What you have to do: Nothing but the pictures should be dropped; repeat the rest of the data below exactly.

Input data:
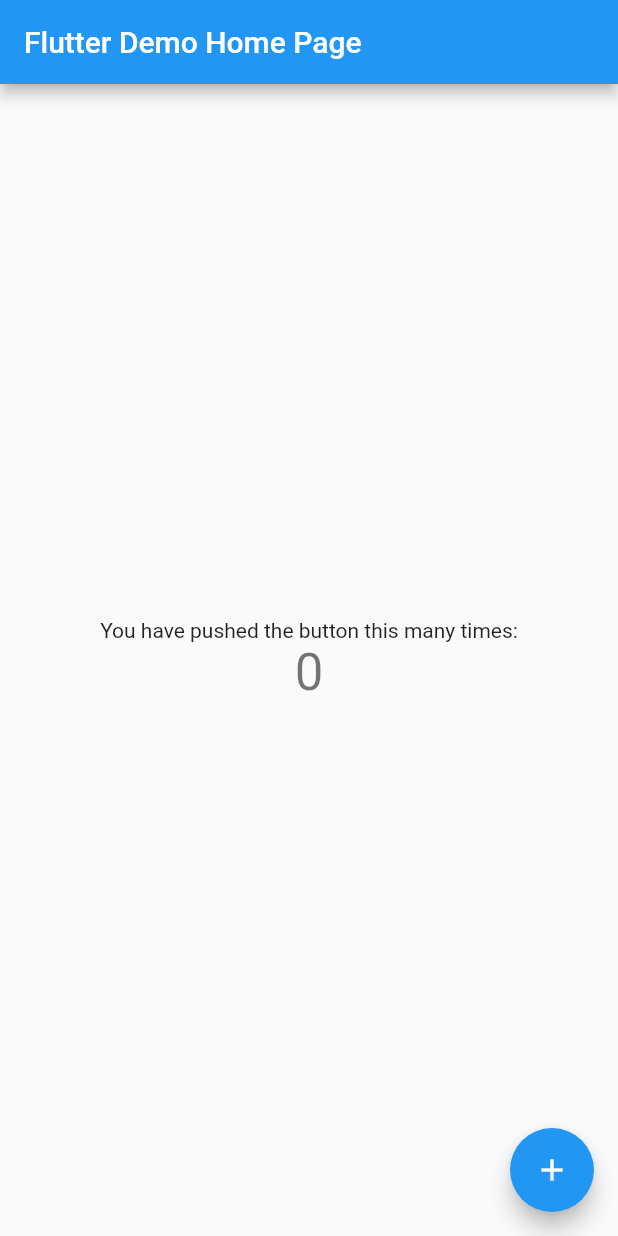
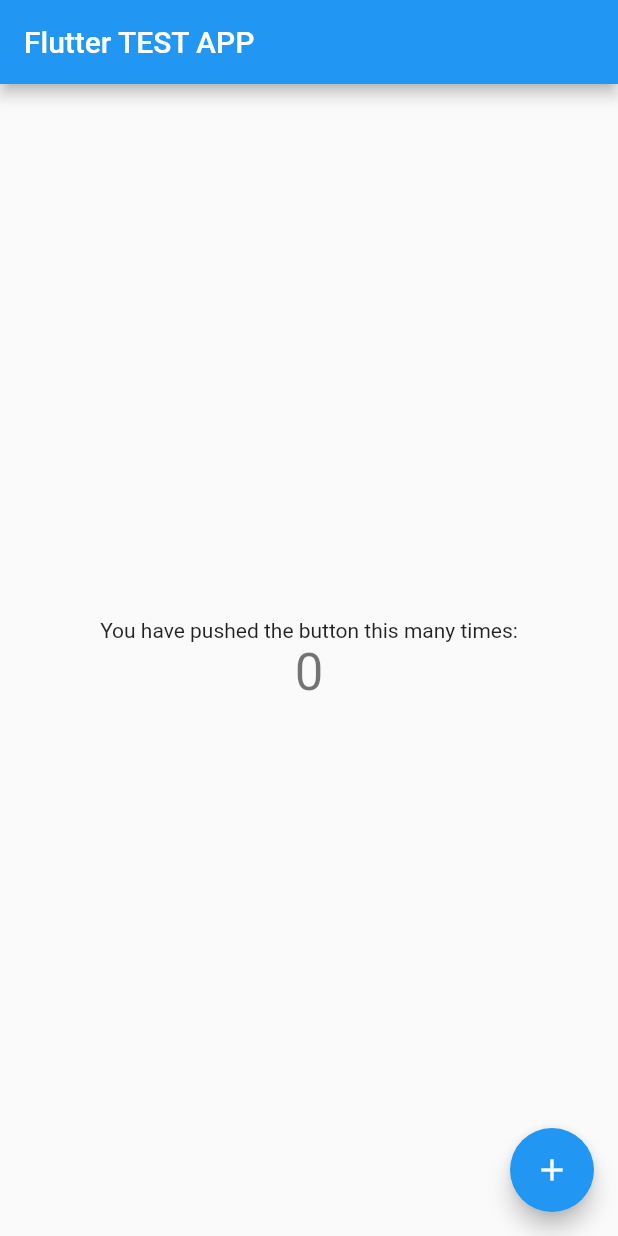
Before and after one commit to Nathannicolle/flutter-experiments, a Flutter app: the screen it shows after launch, on a phone screen of 412 x 824 dp. Run offline on Flutter 3.47's test engine with Material 2 defaults, Android fonts, the phone set to English and light mode, and no system bars.

Commit message:
discovering test app by default

```diff
--- a/testflutter/lib/main.dart
+++ b/testflutter/lib/main.dart
@@ -11,7 +11,7 @@ class MyApp extends StatelessWidget {
   @override
   Widget build(BuildContext context) {
     return MaterialApp(
-      title: 'Flutter Demo',
+      title: 'Test Demo',
       theme: ThemeData(
         // This is the theme of your application.
         //
@@ -24,7 +24,7 @@ class MyApp extends StatelessWidget {
         // is not restarted.
         primarySwatch: Colors.blue,
       ),
-      home: const MyHomePage(title: 'Flutter Demo Home Page'),
+      home: const MyHomePage(title: 'Flutter TEST APP'),
     );
   }
 }
```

Task solution:
Before and after one commit to Nathannicolle/flutter-experiments, a Flutter app: the screen it shows after launch, on a phone screen of 412 x 824 dp. Run offline on Flutter 3.47's test engine with Material 2 defaults, Android fonts, the phone set to English and light mode, and no system bars.

Commit message:
discovering test app by default

```diff
--- a/testflutter/lib/main.dart
+++ b/testflutter/lib/main.dart
@@ -11,7 +11,7 @@ class MyApp extends StatelessWidget {
   @override
   Widget build(BuildContext context) {
     return MaterialApp(
-      title: 'Flutter Demo',
+      title: 'Test Demo',
       theme: ThemeData(
         // This is the theme of your application.
         //
@@ -24,7 +24,7 @@ class MyApp extends StatelessWidget {
         // is not restarted.
         primarySwatch: Colors.blue,
       ),
-      home: const MyHomePage(title: 'Flutter Demo Home Page'),
+      home: const MyHomePage(title: 'Flutter TEST APP'),
     );
   }
 }
```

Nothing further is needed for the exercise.